*Your goal:* Copy every line that holds the string "after" from the data below.

*** Opening Dataset content ***

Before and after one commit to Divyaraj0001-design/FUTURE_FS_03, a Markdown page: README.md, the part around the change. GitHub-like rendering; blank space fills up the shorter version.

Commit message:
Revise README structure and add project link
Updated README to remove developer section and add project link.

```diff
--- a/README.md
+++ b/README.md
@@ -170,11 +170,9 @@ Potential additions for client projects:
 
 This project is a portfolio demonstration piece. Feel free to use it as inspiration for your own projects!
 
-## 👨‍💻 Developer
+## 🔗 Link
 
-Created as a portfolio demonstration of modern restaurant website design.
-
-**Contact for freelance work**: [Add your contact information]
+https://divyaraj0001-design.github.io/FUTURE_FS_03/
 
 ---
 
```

*** Closing Dataset content ***
*** Opening Dataset content ***

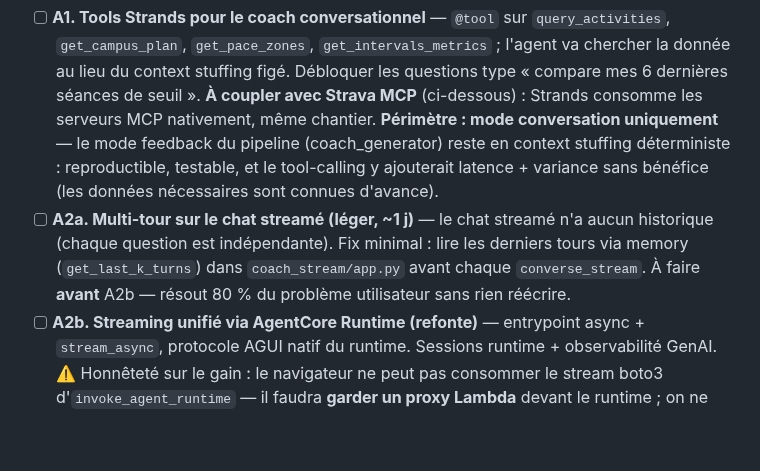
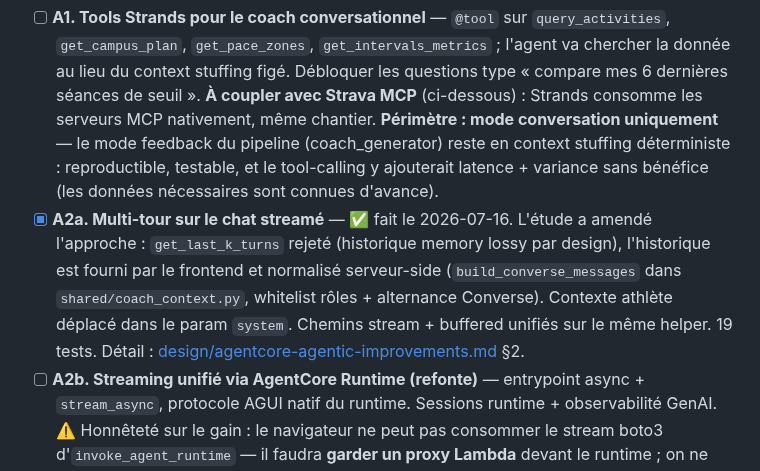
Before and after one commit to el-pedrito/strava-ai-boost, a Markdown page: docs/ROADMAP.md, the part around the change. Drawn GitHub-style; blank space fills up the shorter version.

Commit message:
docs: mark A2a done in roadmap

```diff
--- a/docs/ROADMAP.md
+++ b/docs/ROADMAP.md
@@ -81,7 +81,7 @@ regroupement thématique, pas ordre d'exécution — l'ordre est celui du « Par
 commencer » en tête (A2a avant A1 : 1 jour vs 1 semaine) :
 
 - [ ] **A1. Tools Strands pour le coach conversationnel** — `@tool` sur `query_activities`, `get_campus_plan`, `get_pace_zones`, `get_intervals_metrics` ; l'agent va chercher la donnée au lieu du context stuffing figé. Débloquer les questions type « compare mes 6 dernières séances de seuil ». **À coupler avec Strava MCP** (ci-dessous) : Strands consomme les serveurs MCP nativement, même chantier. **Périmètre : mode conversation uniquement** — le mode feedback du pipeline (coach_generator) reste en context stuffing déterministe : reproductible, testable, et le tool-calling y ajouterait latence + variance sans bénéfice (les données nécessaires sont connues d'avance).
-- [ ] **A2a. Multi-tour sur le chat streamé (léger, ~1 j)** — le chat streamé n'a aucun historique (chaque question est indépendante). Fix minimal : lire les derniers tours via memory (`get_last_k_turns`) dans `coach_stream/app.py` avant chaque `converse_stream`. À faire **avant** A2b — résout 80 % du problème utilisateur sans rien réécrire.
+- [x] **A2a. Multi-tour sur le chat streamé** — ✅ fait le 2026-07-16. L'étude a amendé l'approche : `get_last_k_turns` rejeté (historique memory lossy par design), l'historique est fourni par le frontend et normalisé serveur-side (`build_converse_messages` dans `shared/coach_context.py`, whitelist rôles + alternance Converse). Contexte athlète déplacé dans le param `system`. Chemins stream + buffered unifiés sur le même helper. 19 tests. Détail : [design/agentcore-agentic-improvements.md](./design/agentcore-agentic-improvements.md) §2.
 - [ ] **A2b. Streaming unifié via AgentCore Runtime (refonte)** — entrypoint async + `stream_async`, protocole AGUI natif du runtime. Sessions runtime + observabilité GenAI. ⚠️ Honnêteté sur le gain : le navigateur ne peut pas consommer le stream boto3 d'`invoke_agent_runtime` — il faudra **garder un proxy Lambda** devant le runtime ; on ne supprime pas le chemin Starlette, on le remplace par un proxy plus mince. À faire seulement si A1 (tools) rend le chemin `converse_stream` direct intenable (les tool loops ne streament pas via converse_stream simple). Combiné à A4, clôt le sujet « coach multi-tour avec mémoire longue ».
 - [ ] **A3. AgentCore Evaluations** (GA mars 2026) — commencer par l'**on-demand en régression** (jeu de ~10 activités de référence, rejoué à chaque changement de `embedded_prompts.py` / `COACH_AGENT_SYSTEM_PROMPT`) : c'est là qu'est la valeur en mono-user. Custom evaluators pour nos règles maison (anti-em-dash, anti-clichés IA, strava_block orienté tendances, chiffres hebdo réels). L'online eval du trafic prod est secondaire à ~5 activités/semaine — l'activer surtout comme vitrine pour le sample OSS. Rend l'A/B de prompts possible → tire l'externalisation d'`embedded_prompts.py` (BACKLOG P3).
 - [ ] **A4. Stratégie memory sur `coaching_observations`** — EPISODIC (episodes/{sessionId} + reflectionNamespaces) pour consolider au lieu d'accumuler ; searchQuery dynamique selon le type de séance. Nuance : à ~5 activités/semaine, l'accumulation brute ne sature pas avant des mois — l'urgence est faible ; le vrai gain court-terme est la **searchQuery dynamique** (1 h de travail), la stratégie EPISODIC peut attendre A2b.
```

*** Closing Dataset content ***
*** Opening Dataset content ***

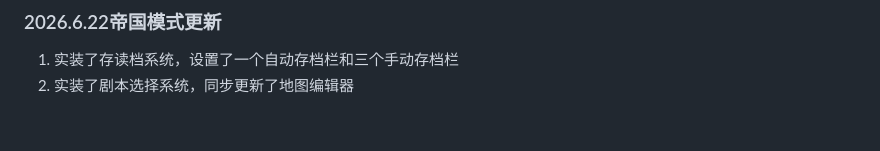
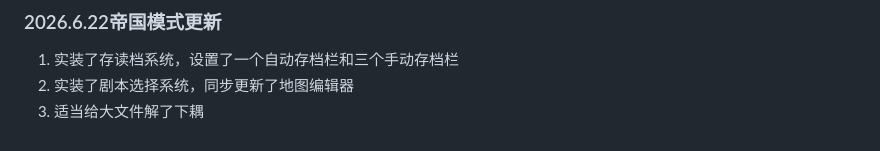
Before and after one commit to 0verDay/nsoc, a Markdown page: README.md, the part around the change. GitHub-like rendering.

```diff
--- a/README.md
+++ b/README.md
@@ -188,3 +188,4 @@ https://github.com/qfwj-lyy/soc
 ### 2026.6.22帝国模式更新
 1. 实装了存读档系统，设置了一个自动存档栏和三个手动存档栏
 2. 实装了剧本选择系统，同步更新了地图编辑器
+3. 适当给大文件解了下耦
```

*** Closing Dataset content ***

*Task response:*
Before and after one commit to Divyaraj0001-design/FUTURE_FS_03, a Markdown page: README.md, the part around the change. GitHub-like rendering; blank space fills up the shorter version.
Before and after one commit to el-pedrito/strava-ai-boost, a Markdown page: docs/ROADMAP.md, the part around the change. Drawn GitHub-style; blank space fills up the shorter version.
Before and after one commit to 0verDay/nsoc, a Markdown page: README.md, the part around the change. GitHub-like rendering.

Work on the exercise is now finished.